ennui2I love the word “ennui” (pronounced on-we)  It’s from the French for vexing and describes a feeling of languor, lassitude and listlessness.  It speaks of an agitation and weariness born of having seen it all before.  I picture artists and writers from the Belle Époque or the Crawleys of Downton Abbey before the Great War.  “Bring the smelling salts, Carson. Her Ladyship has the vapors again.”

“Ennui” aptly describes what I’m seeing in the e-discovery world.  We are bored with e-discovery.  It hasn’t gone away, as some foolishly imagined it might.  Most have endured rather than embraced e-discovery.  The level of discourse about sources and process isn’t much higher than it was a decade ago despite the ascendency of social networking, Cloud computing and mobile devices.

E-discovery didn’t get old because lawyers mastered it and moved on.  It got old because lawyers found that they could get by doing what they’ve always done, spending more to deal with familiar forms of evidence and ignoring the rest.  Look at a Request for Production in use now and compare it to one from ten- or twenty year ago.  Is it all that different, or have we simply tossed “e-mail” or “ESI” into our tedious definitions of “Document?”

The sense of ennui is most palpable when I’m working with others to plan e-discovery education.  E-discovery conferences today are as apt to include sessions on cybersecurity, privacy or Information Governance as on e-discovery.  Those are fascinating topics in their own right; but, they aren’t the topics we must master to succeed in e-discovery.  We have allowed the novel topics to displace the core topics in e-discovery education because so many are bone-tired of hearing about preservation, legal hold, meet-and-confer, cooperation, search, review, forms of production, and the rest.

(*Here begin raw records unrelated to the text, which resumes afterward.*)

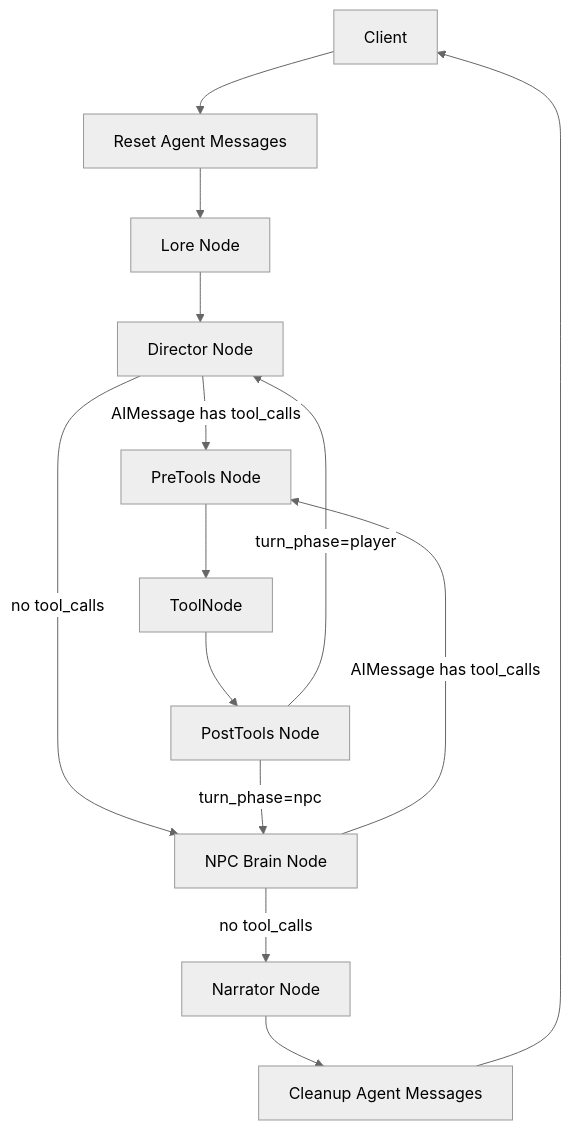
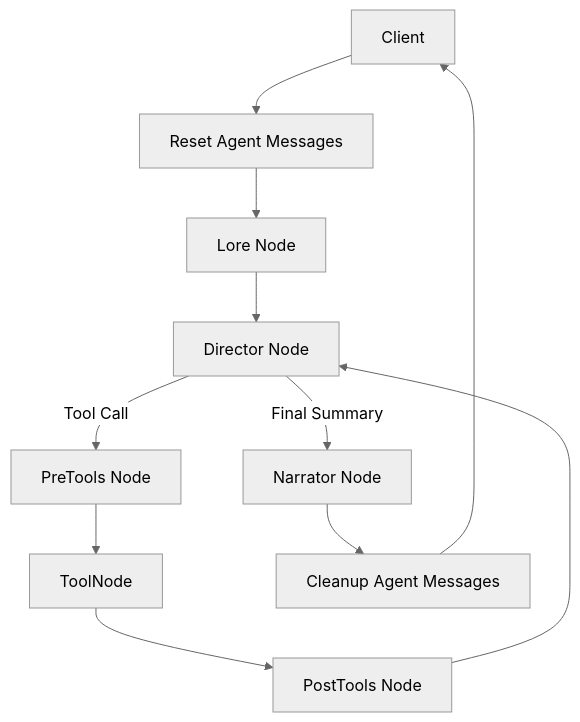
The diagram in .agents/skills/mnesos-rpg-engine/references/architecture.md (neolaw84/MnesOS), drawn with Mermaid (neutral theme) before and after one commit. The commit also changed other lines of this file and 32 other files, not shown here.

````diff
--- a/.agents/skills/mnesos-rpg-engine/references/architecture.md
+++ b/.agents/skills/mnesos-rpg-engine/references/architecture.md
@@ -13,16 +13,13 @@
 ```mermaid
 graph TD
     Client[Client] --> Reset[Reset Agent Messages]
     Reset --> Lore[Lore Node]
     Lore --> Director[Director Node]
-    Director -->|AIMessage has tool_calls| PreTools[PreTools Node]
-    Director -->|no tool_calls| NPC[NPC Brain Node]
+    Director -->|Tool Call| PreTools[PreTools Node]
+    Director -->|Final Summary| Narrator[Narrator Node]
     PreTools --> Tools[ToolNode]
     Tools --> PostTools[PostTools Node]
-    PostTools -->|turn_phase=player| Director
-    PostTools -->|turn_phase=npc| NPC
-    NPC -->|AIMessage has tool_calls| PreTools
-    NPC -->|no tool_calls| Narrator[Narrator Node]
+    PostTools --> Director
     Narrator --> Cleanup[Cleanup Agent Messages]
     Cleanup --> Client
 ```
````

Plus, apart from predictive coding and all those emerging sources of ESI we’d rather ignore, there isn’t much new or exciting to get our juices flowing.  The sky hasn’t fallen on the people who didn’t learn e-discovery (sanctions are ridiculously rare), and when the amended Federal Rules of Civil Procedure kick in later this year, you need hardly fret about sanctions at all.  If the other side can’t show wilful destruction of ESI intended to shield it from discovery, you’re nearly bulletproof.

As the ennui settles in, we see fewer opportunities emerging for practical instruction on e-discovery: fewer “how to” courses, fewer law school classes, less in the way of “hands on” instruction and virtually no “next level” training.

Ennui.  We have grown weary of e-discovery.  It never interested most lawyers, and now it hardly excites any.

If you are reading this blog, chances are, I’m not talking about you.  You grasp the power of electronic evidence.  You still find this stuff pretty thrilling, and love learning about and sharing your knowledge of ESI.  The good news for us is that this season of ennui, like the winter storms plaguing much of the U.S., won’t last forever.  The sun will again shine on e-discovery education, and we will be warmed by the enthusiasm of a new generation of lawyers so thoroughly jacked into the net and databases that they will know to look there first when seeking evidence.  They will welcome the chance to learn how to do e-discovery well and cost-effectively.  They will revel in the way it will help them win; for ignoble or not, winning is what moves trial lawyers most.

Until then, can you please ask Carson to bring back those smelling salts?